The pressure of conformity weighs down adolescents like sodden woolen coats, whether it be the pressure to join a gang, the Fellowship of Christian athletes, or the circle around the bong. Our narrator Marlow is a loner, the father of Nick Adams and Sam Spade (not to mention Philip Marlowe), an individual who remains true to his non-conformist core convictions. As Marlow is telling his story to his colleagues on the deck of the Nellie, he’s also speaking directly to those adolescents – mocking hollowness and extolling independence and courage. Given the barrage of images that assault young people each day through their various media – images of air-brushed celebrities as insubstantial as Plato’s shadows, images of smiling actors succeeding at DeVry University, images of Vaseline-enhanced Big Macs beaming down from billboards – Marlow’s example of delving beneath the surface is more relevant than ever.
(To leaven the proceedings for a moment. What do you think Marlow would think of this cover?)
TS Eliot in “The Hollow Men” quotes Heart of Darkness in the epigraph and employs Conrad’s symbol of the scarecrow to embody people without true convictions, people who go with the flow, behaving as the wind behaves, people who will say whatever it takes to get what they want – and then again, unsay it, with a mere shake of the Etch-a-Sketch.
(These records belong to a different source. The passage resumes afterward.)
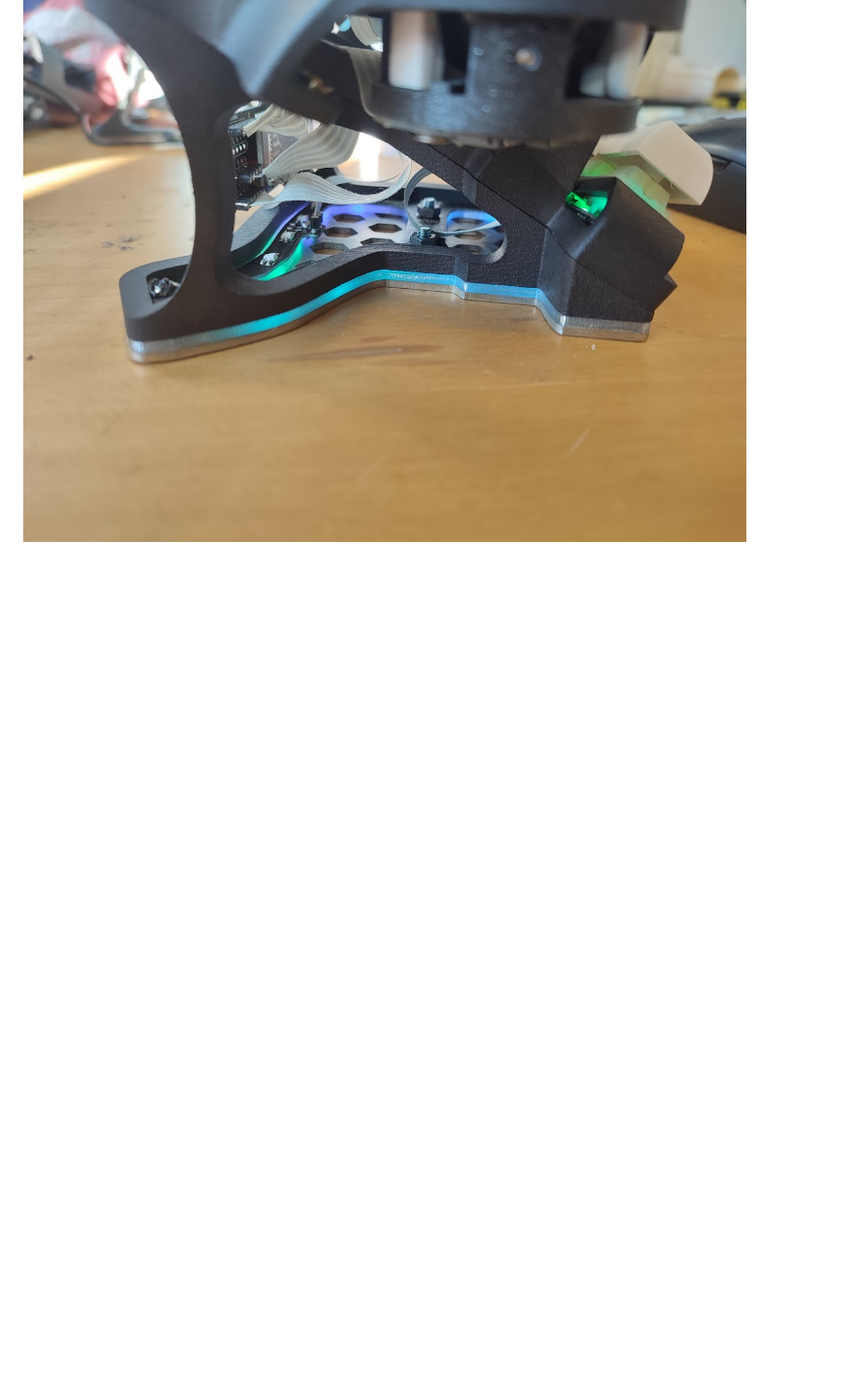
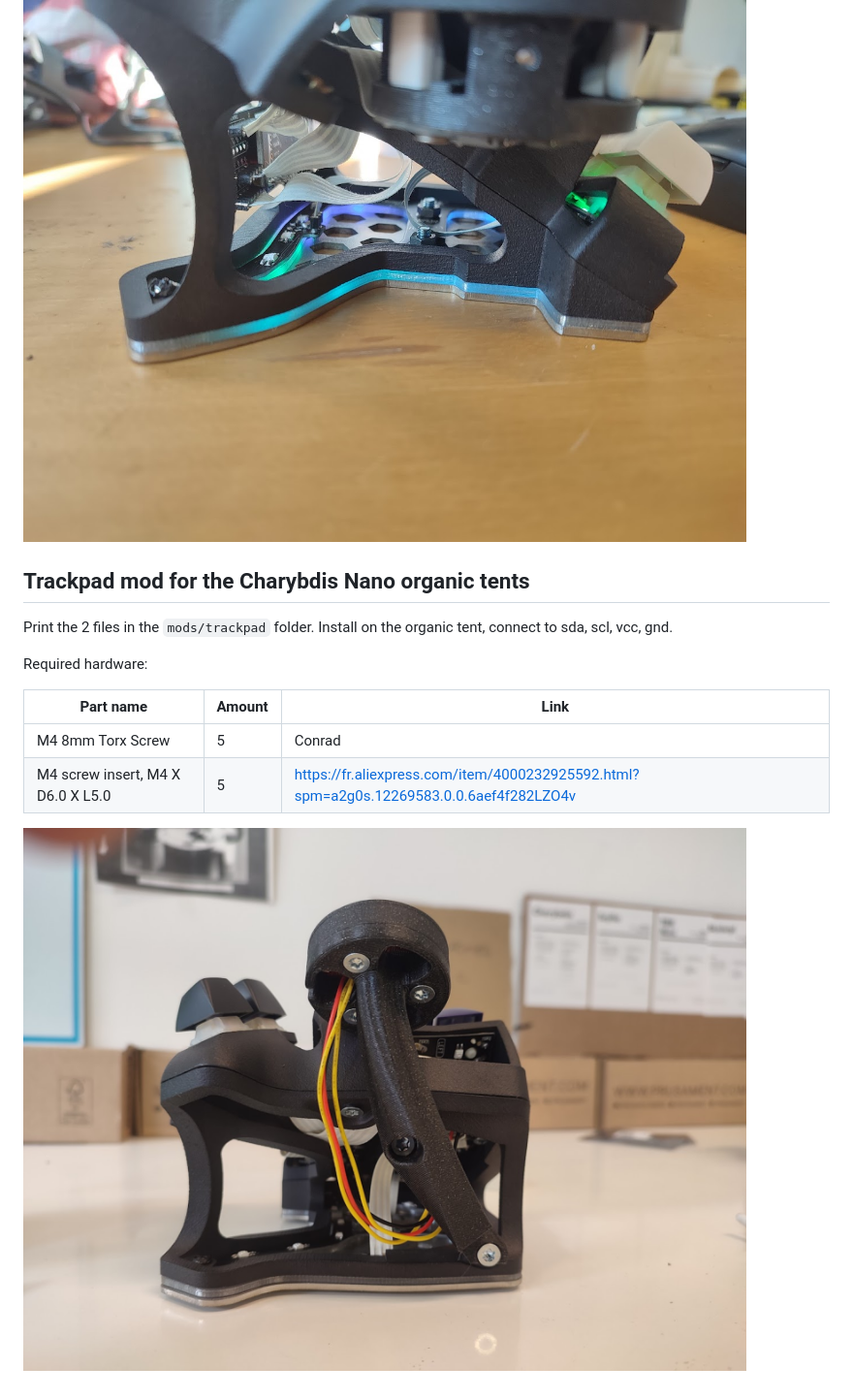
Before and after one commit to Bastardkb/Charybdis, a Markdown page: files/mods/readme.md, the part around the change. Shown at 97% size. Rendered like a GitHub page; pictures changed too: pics/1ah.png (added); blank space fills up the shorter version.

Commit message:
add 3x5 trackpad mod

```diff
--- a/files/mods/readme.md
+++ b/files/mods/readme.md
@@ -62,3 +62,18 @@ Print and snap off supports. Sand the burrs if necessary.
 Check repo here: https://github.com/Bastardkb/Charybdis-nano-tent-glow
 
 ![](../../pics/1ag.jpg)
+
+
+## Trackpad mod for the Charybdis Nano organic tents
+
+Print the 2 files in the `mods/trackpad` folder. Install on the organic tent, connect to sda, scl, vcc, gnd.
+
+Required hardware:
+
+
+| Part name                         | Amount | Link                                                                                    |
+| --------------------------------- | ------ | --------------------------------------------------------------------------------------- |
+| M4 8mm Torx Screw                 | 5      | Conrad                                                                                  |
+| M4 screw insert, M4 X D6.0 X L5.0 | 5      | https://fr.aliexpress.com/item/4000232925592.html?spm=a2g0s.12269583.0.0.6aef4f282LZO4v |
+
+![](../../pics/1ah.png)
```
Also changed, not shown: 2 other files.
The hollow men, the stuffed men.
Shape without form, shade without colour,
Paralysed force, gesture without motion . . .
In contemporary American politics, I can’t think of a better embodiment of those hollow men Marlow describes than Lindsay Graham. If we’re going to draw analogies from “real life'” to Conrad’s novel, Trump comes off like Kurtz (albeit without his learning, Kurtz’s appreciation of and facility in creating art). Kurtz sees himself as the center of the universe, as a god, a god worshipped by the natives as Trump is by his ardent xenophobic MAGAs.
Graham, on the other hand, obviously “behaves as the wind behaves.”
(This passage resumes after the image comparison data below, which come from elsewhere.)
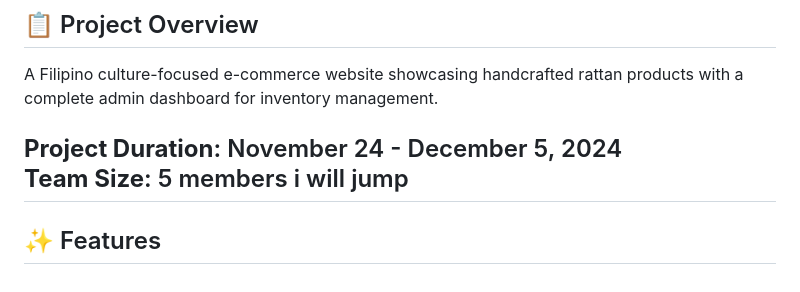
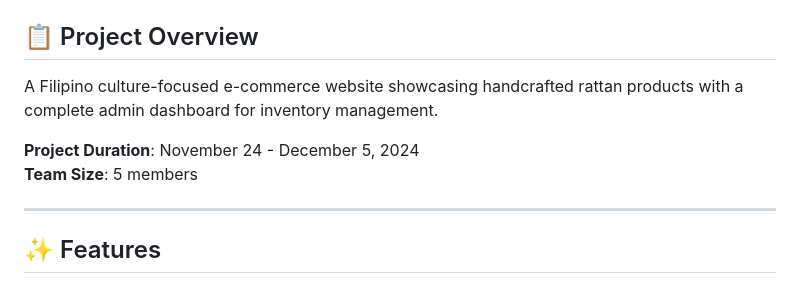
Before and after one commit to SpekyLord/rattan-ecommerce-project, a Markdown page: README.md, the part around the change. GitHub-like rendering.

Commit message:
Fix typo in README.md

```diff
--- a/README.md
+++ b/README.md
@@ -5,7 +5,7 @@ A Filipino culture-focused e-commerce website showcasing handcrafted rattan prod
 
 **Project Duration**: November 24 - December 5, 2024
 **Team Size**: 5 members
-i will jump
+
 ---
 
 ## ✨ Features
```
That was then, this is now.
“I am like the happiest dude in America right now,” a beaming Graham said on “Fox & Friends.” “We have got a president and a national security team that I’ve been dreaming of for eight years.” (19 April 2019).
Here’s Marlow on lying:
You know I hate, detest, and can’t bear a lie, not because I am straighter than the rest of us, but simply because it appalls me. There is a taint of death, a flavour of mortality in lies–which is exactly what I hate and detest in the world–what I want to forget. It makes me miserable and sick, like biting something rotten would do. Temperament, I suppose.
But, like I said, Trump is more like Kurtz or Guy Fawkes from Eliot’s epigraph, “lost/ Violent souls.” Graham lies for the sake of power; I doubt if megalomaniacal Trump even realizes he’s lying.
I guess it’s possible that Trump will be caught one of these days doing something that upsets the populace and that Graham will do some reverse flip flops, but I wouldn’t bet on it.
I guess it makes more sense to take Yeats’ advice:
Now all the truth is out,
Be secret and take defeat
From any brazen throat,
For how can you compete,
Being honor bred, with one
Who were it proved he lies
Were neither shamed in his own
Nor in his neighbors’ eyes;
Bred to a harder thing
Than Triumph, turn away
And like a laughing string
Whereon mad fingers play
Amid a place of stone,
Be secret and exult,
Because of all things known
That is most difficult.